#### Problem statement
Give back every record word for word, but keep the pictures out.

#### Supplied information
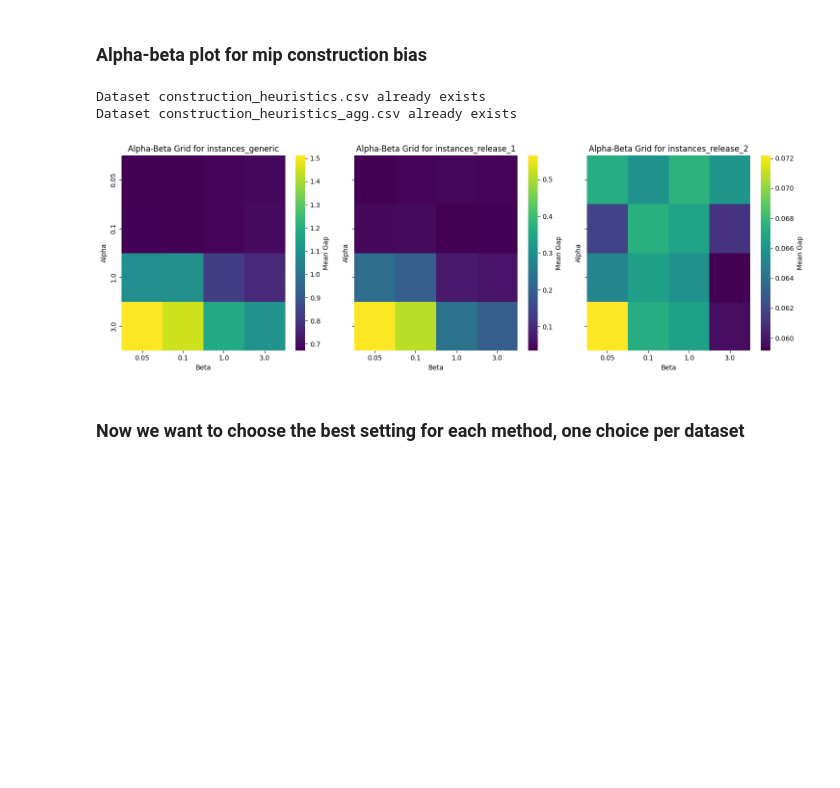
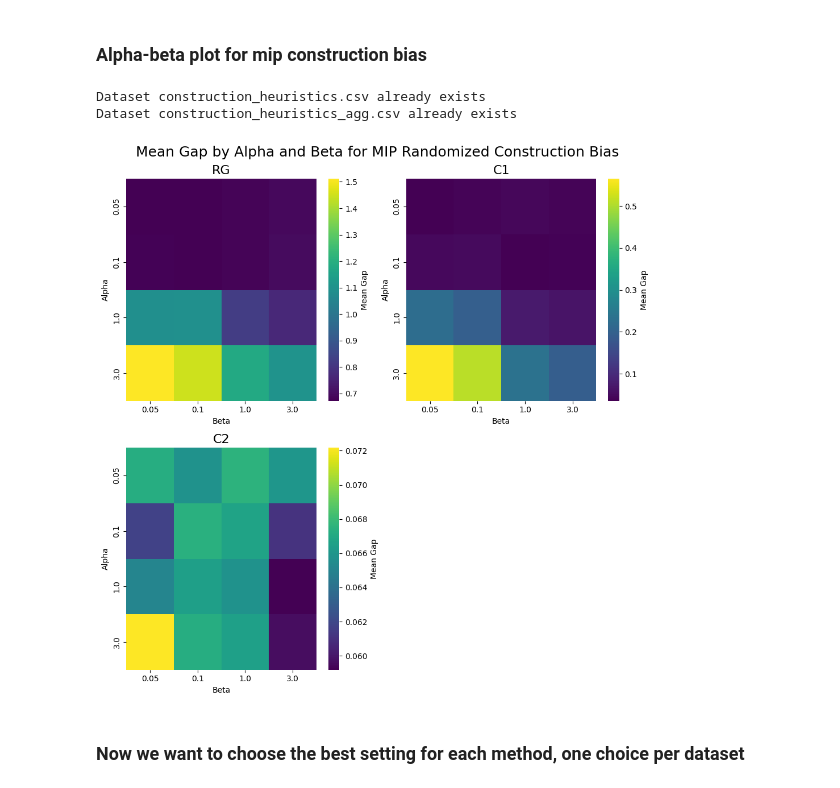
Before and after one commit to jsalvasoler/trigger_arc_tsp, a Jupyter notebook: notebooks/tables_and_figures.ipynb, the cells around one changed output. Drawn from its saved outputs; the diff is of its cells as text; code cells hidden in the pictures; blank space fills up the shorter version.

```diff
--- a/notebooks/tables_and_figures.ipynb
+++ b/notebooks/tables_and_figures.ipynb
@@ -57,9 +63,9 @@ Five heuristics were tested:
 # define map of results directories timestamp per method and instance_set
 results_map = {
     "randomized_greedy": {
-        "instances_generic": "20250723_190803",
-        "instances_release_1": "20250722_113250",
-        "instances_release_2": "20250722_120238"
+        "instances_generic": "20250730_212618",
+        "instances_release_1": "20250730_205756",
+        "instances_release_2": "20250730_204538"
     },
     "mip_randomized_construction_bias": {
         "instances_generic": "20250723_194140",
@@ -224,7 +230,7 @@ def get_results(rebuild: bool = False, rebuild_agg: bool = False) -> pd.DataFram
 
     return results_agg
 
-results = get_results(rebuild=False, rebuild_agg=False)
+results = get_results(rebuild=True, rebuild_agg=True)
 
 display(results.head())
 print(f"Number of rows: {len(results)}")
@@ -377,8 +502,6 @@ Dataset construction_heuristics_agg.csv already exists
 # %% [markdown]
 ### Alpha-beta plot for mip construction bias
 # %%
-# mip construction alpha and beta plot for mip construction bias
-
 import seaborn as sns
 import matplotlib.pyplot as plt
 import numpy as np
@@ -398,42 +521,48 @@ bias_avg_gap = filtered_results.groupby(['dataset', 'subdataset', 'alpha', 'beta
 
 def plot_alpha_beta_grid(bias_avg_gap: pd.DataFrame) -> None:
     """
-    Plots a 2D grid of alpha vs beta with mean gap as the color intensity for each dataset.
 
     :param bias_avg_gap: The aggregated gap data with alpha and beta.
     """
     unique_datasets = bias_avg_gap['dataset'].unique()
     num_datasets = len(unique_datasets)
 
     if num_datasets == 0:
         print("No datasets available for plotting.")
         return
 
-    fig, axes = plt.subplots(1, num_datasets, figsize=(5 * num_datasets, 5), sharey=True)
-
+    fig, axes = plt.subplots(2, 2, figsize=(10, 10), sharey=False)
+    axes = axes.flatten()
+    axes[-1].set_visible(False)  # Leave one square empty
     if num_datasets == 1:
         axes = [axes]  # Ensure axes is iterable when there's only one plot
 
     for ax, dataset in zip(axes, unique_datasets):
         dataset_data = bias_avg_gap[bias_avg_gap['dataset'] == dataset]
         # Use pivot_table with aggregation to handle duplicates
         pivot_table = dataset_data.pivot_table(index="alpha", columns="beta", values="gap", aggfunc='mean')
         # Sort the pivot table by alpha to ensure natural increasing order
         pivot_table.sort_index(ascending=True, inplace=True)
         sns.heatmap(pivot_table, ax=ax, cmap="viridis", cbar_kws={'label': 'Mean Gap'})
-        ax.set_title(f"Alpha-Beta Grid for {dataset}")
+        ax.set_title(f"{rename_dataset.get(dataset)}", fontsize=16)
         ax.set_xlabel("Beta")
         ax.set_ylabel("Alpha")
 
+    plt.suptitle("Mean Gap by Alpha and Beta for MIP Randomized Construction Bias", fontsize=18)
     plt.tight_layout()
+
+    import os
+    os.makedirs('../report/figures', exist_ok=True)
+    plt.savefig('../report/figures/alpha_beta_grid_mip_randomized_construction_bias.png')
+
     plt.show()
 
 # Plot the alpha-beta grid
 plot_alpha_beta_grid(bias_avg_gap)
 # %% [output]
 Dataset construction_heuristics.csv already exists
 Dataset construction_heuristics_agg.csv already exists
-[figure, old version]
+[figure, new version]
 # %% [markdown]
 ### Now we want to choose the best setting for each method, one choice per dataset
 # %%
```
Also changed, not shown: parts of 7 cells of this notebook, 5 other files.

#### Exercise answer
Before and after one commit to jsalvasoler/trigger_arc_tsp, a Jupyter notebook: notebooks/tables_and_figures.ipynb, the cells around one changed output. Drawn from its saved outputs; the diff is of its cells as text; code cells hidden in the pictures; blank space fills up the shorter version.

```diff
--- a/notebooks/tables_and_figures.ipynb
+++ b/notebooks/tables_and_figures.ipynb
@@ -57,9 +63,9 @@ Five heuristics were tested:
 # define map of results directories timestamp per method and instance_set
 results_map = {
     "randomized_greedy": {
-        "instances_generic": "20250723_190803",
-        "instances_release_1": "20250722_113250",
-        "instances_release_2": "20250722_120238"
+        "instances_generic": "20250730_212618",
+        "instances_release_1": "20250730_205756",
+        "instances_release_2": "20250730_204538"
     },
     "mip_randomized_construction_bias": {
         "instances_generic": "20250723_194140",
@@ -224,7 +230,7 @@ def get_results(rebuild: bool = False, rebuild_agg: bool = False) -> pd.DataFram
 
     return results_agg
 
-results = get_results(rebuild=False, rebuild_agg=False)
+results = get_results(rebuild=True, rebuild_agg=True)
 
 display(results.head())
 print(f"Number of rows: {len(results)}")
@@ -377,8 +502,6 @@ Dataset construction_heuristics_agg.csv already exists
 # %% [markdown]
 ### Alpha-beta plot for mip construction bias
 # %%
-# mip construction alpha and beta plot for mip construction bias
-
 import seaborn as sns
 import matplotlib.pyplot as plt
 import numpy as np
@@ -398,42 +521,48 @@ bias_avg_gap = filtered_results.groupby(['dataset', 'subdataset', 'alpha', 'beta
 
 def plot_alpha_beta_grid(bias_avg_gap: pd.DataFrame) -> None:
     """
-    Plots a 2D grid of alpha vs beta with mean gap as the color intensity for each dataset.
 
     :param bias_avg_gap: The aggregated gap data with alpha and beta.
     """
     unique_datasets = bias_avg_gap['dataset'].unique()
     num_datasets = len(unique_datasets)
 
     if num_datasets == 0:
         print("No datasets available for plotting.")
         return
 
-    fig, axes = plt.subplots(1, num_datasets, figsize=(5 * num_datasets, 5), sharey=True)
-
+    fig, axes = plt.subplots(2, 2, figsize=(10, 10), sharey=False)
+    axes = axes.flatten()
+    axes[-1].set_visible(False)  # Leave one square empty
     if num_datasets == 1:
         axes = [axes]  # Ensure axes is iterable when there's only one plot
 
     for ax, dataset in zip(axes, unique_datasets):
         dataset_data = bias_avg_gap[bias_avg_gap['dataset'] == dataset]
         # Use pivot_table with aggregation to handle duplicates
         pivot_table = dataset_data.pivot_table(index="alpha", columns="beta", values="gap", aggfunc='mean')
         # Sort the pivot table by alpha to ensure natural increasing order
         pivot_table.sort_index(ascending=True, inplace=True)
         sns.heatmap(pivot_table, ax=ax, cmap="viridis", cbar_kws={'label': 'Mean Gap'})
-        ax.set_title(f"Alpha-Beta Grid for {dataset}")
+        ax.set_title(f"{rename_dataset.get(dataset)}", fontsize=16)
         ax.set_xlabel("Beta")
         ax.set_ylabel("Alpha")
 
+    plt.suptitle("Mean Gap by Alpha and Beta for MIP Randomized Construction Bias", fontsize=18)
     plt.tight_layout()
+
+    import os
+    os.makedirs('../report/figures', exist_ok=True)
+    plt.savefig('../report/figures/alpha_beta_grid_mip_randomized_construction_bias.png')
+
     plt.show()
 
 # Plot the alpha-beta grid
 plot_alpha_beta_grid(bias_avg_gap)
 # %% [output]
 Dataset construction_heuristics.csv already exists
 Dataset construction_heuristics_agg.csv already exists
-[figure, old version]
+[figure, new version]
 # %% [markdown]
 ### Now we want to choose the best setting for each method, one choice per dataset
 # %%
```
Also changed, not shown: parts of 7 cells of this notebook, 5 other files.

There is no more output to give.